[EXERCISE DIRECTIONS] Would you output the whole listing below, exactly as it reads?

[SOURCE MATERIAL]
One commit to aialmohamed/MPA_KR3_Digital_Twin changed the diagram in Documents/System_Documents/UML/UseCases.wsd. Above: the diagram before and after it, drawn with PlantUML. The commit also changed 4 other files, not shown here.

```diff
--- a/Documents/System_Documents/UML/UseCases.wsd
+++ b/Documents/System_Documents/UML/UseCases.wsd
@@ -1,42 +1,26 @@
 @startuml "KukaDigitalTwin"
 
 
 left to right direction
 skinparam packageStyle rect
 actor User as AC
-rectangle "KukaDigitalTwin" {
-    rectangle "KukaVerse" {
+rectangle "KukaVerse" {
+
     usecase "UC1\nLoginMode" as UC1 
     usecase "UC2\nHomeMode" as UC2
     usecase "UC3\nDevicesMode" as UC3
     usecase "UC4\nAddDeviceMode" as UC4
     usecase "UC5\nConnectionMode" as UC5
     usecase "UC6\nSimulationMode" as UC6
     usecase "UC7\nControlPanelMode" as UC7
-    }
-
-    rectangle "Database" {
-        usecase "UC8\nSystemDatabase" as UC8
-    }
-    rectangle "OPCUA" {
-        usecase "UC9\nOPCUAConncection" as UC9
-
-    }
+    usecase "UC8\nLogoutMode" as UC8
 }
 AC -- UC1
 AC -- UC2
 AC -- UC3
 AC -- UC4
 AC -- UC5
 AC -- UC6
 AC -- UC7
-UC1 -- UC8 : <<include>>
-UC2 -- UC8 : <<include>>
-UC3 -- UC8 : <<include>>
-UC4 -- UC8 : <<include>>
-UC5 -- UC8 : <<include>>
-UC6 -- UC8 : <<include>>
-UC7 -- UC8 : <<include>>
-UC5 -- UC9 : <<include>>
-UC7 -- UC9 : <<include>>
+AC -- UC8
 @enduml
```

[RESPONSE TO THIS EXERCISE]
One commit to aialmohamed/MPA_KR3_Digital_Twin changed the diagram in Documents/System_Documents/UML/UseCases.wsd. Above: the diagram before and after it, drawn with PlantUML. The commit also changed 4 other files, not shown here.

```diff
--- a/Documents/System_Documents/UML/UseCases.wsd
+++ b/Documents/System_Documents/UML/UseCases.wsd
@@ -1,42 +1,26 @@
 @startuml "KukaDigitalTwin"
 
 
 left to right direction
 skinparam packageStyle rect
 actor User as AC
-rectangle "KukaDigitalTwin" {
-    rectangle "KukaVerse" {
+rectangle "KukaVerse" {
+
     usecase "UC1\nLoginMode" as UC1 
     usecase "UC2\nHomeMode" as UC2
     usecase "UC3\nDevicesMode" as UC3
     usecase "UC4\nAddDeviceMode" as UC4
     usecase "UC5\nConnectionMode" as UC5
     usecase "UC6\nSimulationMode" as UC6
     usecase "UC7\nControlPanelMode" as UC7
-    }
-
-    rectangle "Database" {
-        usecase "UC8\nSystemDatabase" as UC8
-    }
-    rectangle "OPCUA" {
-        usecase "UC9\nOPCUAConncection" as UC9
-
-    }
+    usecase "UC8\nLogoutMode" as UC8
 }
 AC -- UC1
 AC -- UC2
 AC -- UC3
 AC -- UC4
 AC -- UC5
 AC -- UC6
 AC -- UC7
-UC1 -- UC8 : <<include>>
-UC2 -- UC8 : <<include>>
-UC3 -- UC8 : <<include>>
-UC4 -- UC8 : <<include>>
-UC5 -- UC8 : <<include>>
-UC6 -- UC8 : <<include>>
-UC7 -- UC8 : <<include>>
-UC5 -- UC9 : <<include>>
-UC7 -- UC9 : <<include>>
+AC -- UC8
 @enduml
```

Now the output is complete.